Unlike other designs there is no movement between pad and foot which could lead to movement of the frame.  The rotational fixed pivot of the Munro design rotates with adjustment of the feet, but is otherwise solid and stable, maximising accuracy and repeatability.

The new feet are backwards compatible with all Munro Pendulums, and it is simply a case of swapping out your older levelling screws with the new ones provided.  A 5 minute job with a significant impact on both the accuracy and validity of results produced by your machine.

Having been subject to extensive testing in the field, the feet have proven to remain effective on a wide range of materials and in a wide range of conditions, and remain effective even on difficult surfaces such as slopes, stairs and aggressive profiles.

Benefits to Pendulum Operators

If, like me, you have been using a workable but ‘DIY’ pad system, it is well worth an upgrade.  Whilst my experience as a Pendulum operator is unusual, I conduct testing daily on sites across the UK, one benefit of the improved Munro anti-slip feet was immediately apparent to me.  With the feet attached to the Pendulum frame, I didn’t have to remove and set up the pads 36 times for every test, a blessing both for my aging frame and the efficiency of testing.

Further benefits of the new anti-slip feet include the protection of easily damaged surfaces from the harsh points of the old feet, and the knowledge that the essential pads weren’t going to be forgotten or misplaced during a test remit.
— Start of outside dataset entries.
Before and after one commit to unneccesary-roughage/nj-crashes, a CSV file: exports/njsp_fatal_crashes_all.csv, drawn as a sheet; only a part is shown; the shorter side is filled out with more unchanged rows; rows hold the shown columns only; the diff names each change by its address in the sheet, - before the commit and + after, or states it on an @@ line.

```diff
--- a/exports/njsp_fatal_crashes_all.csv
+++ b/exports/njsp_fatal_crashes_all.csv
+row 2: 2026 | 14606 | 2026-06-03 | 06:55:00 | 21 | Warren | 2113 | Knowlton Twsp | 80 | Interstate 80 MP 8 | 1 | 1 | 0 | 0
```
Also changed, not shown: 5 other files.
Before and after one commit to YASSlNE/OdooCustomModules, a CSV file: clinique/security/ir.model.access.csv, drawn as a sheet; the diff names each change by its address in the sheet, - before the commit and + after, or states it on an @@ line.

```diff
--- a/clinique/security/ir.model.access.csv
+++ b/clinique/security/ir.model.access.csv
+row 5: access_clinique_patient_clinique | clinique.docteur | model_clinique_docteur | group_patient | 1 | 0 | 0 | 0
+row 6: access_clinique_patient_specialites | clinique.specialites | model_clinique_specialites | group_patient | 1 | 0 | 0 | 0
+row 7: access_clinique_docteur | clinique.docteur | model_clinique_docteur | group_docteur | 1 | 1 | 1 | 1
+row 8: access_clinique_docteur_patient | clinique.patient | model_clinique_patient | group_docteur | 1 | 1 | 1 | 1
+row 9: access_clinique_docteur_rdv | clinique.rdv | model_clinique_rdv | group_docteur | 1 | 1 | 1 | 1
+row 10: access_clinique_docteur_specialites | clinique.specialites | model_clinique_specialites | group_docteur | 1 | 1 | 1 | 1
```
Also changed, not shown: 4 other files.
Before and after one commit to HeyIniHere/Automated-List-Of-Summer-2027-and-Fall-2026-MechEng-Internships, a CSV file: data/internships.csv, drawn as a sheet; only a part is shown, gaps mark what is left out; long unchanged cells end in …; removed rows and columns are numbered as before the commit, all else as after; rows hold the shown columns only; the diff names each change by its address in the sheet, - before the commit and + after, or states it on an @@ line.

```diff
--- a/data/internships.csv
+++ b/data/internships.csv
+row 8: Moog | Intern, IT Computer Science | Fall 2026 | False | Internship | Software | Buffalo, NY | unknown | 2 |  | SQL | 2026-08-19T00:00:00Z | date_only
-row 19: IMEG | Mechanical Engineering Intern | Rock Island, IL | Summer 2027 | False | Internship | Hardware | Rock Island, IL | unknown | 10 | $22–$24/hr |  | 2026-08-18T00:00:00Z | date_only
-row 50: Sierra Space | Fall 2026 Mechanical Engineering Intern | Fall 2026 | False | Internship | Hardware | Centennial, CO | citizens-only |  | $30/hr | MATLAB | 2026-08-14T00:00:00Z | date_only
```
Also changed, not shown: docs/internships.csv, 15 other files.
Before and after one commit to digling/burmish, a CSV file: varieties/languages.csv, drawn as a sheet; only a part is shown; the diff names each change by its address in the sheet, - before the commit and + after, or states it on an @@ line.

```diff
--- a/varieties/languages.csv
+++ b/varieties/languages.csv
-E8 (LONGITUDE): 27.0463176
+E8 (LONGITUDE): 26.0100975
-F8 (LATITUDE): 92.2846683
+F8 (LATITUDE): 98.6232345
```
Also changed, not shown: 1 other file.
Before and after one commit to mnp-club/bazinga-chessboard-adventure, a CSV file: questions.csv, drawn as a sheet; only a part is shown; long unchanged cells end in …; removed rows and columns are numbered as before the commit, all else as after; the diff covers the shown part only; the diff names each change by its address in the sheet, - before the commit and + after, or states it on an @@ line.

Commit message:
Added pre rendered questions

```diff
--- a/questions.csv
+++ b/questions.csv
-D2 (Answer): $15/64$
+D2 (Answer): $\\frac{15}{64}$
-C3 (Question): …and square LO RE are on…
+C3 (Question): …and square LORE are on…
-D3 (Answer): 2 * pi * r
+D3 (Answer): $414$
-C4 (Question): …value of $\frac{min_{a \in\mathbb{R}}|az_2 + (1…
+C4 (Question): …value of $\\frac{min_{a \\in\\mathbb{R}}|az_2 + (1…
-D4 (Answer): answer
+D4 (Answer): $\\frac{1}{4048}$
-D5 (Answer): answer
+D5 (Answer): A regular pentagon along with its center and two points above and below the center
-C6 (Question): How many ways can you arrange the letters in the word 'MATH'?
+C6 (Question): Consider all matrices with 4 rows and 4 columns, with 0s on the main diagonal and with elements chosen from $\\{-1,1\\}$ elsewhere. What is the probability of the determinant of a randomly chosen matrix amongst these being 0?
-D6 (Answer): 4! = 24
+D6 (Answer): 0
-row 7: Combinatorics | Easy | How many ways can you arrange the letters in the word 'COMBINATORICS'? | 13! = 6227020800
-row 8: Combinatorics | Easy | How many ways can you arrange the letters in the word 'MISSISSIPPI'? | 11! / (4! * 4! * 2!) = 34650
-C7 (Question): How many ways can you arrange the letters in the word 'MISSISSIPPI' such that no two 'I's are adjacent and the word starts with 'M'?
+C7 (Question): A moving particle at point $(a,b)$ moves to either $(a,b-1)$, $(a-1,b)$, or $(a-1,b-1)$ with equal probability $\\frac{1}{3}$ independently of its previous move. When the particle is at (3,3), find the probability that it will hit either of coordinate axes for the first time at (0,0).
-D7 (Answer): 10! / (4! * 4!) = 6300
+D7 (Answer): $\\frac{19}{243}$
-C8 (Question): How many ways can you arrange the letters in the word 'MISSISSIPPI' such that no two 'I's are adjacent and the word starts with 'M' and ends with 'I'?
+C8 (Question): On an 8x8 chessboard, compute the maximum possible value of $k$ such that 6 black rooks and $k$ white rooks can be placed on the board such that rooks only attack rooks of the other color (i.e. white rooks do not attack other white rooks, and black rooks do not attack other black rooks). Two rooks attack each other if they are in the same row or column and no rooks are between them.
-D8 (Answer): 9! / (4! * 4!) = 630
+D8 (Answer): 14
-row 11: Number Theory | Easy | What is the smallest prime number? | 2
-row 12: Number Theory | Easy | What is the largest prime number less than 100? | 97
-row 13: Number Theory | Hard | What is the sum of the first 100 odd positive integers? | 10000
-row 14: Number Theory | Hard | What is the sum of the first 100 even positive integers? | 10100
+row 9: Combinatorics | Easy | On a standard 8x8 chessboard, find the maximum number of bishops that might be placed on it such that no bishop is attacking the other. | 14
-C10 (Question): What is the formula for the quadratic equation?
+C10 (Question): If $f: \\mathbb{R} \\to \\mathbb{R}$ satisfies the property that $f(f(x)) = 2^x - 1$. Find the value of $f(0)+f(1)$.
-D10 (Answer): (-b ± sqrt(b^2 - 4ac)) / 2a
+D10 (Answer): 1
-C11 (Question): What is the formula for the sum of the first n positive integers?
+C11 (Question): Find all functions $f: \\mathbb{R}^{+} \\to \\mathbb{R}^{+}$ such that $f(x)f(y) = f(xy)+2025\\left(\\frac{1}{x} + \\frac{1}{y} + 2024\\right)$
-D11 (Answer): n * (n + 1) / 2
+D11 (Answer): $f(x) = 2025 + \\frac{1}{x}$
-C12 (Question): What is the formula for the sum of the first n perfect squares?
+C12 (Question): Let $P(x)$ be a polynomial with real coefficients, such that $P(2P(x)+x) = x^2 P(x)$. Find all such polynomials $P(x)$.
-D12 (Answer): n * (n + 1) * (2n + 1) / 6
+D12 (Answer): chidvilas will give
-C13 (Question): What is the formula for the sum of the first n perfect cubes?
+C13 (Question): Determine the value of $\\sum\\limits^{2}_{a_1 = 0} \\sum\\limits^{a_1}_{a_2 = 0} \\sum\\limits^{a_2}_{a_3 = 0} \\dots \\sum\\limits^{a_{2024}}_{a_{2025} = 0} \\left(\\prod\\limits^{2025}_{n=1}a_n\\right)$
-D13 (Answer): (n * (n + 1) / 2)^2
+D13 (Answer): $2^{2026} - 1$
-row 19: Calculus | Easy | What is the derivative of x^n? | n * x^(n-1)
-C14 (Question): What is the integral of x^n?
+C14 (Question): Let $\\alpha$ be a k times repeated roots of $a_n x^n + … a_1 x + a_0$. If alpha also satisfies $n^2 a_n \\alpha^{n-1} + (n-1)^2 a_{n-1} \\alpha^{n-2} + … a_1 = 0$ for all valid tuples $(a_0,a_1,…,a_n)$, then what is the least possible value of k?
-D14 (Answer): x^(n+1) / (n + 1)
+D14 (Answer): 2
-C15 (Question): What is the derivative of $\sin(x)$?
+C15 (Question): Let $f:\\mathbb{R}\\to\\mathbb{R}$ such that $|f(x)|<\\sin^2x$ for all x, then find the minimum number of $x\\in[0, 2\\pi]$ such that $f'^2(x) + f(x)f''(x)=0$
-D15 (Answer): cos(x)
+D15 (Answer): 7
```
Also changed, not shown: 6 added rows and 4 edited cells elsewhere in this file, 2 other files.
Crucially, the improved factory-fit feet provide excellent performance, and look as if they belong.  Aesthetics shouldn’t matter in testing, but any observer is likely to be given a greater sense of confidence in the results with a setup that both looks and performs professionally.

Order your anti-slip feet today – www.munro-instruments.com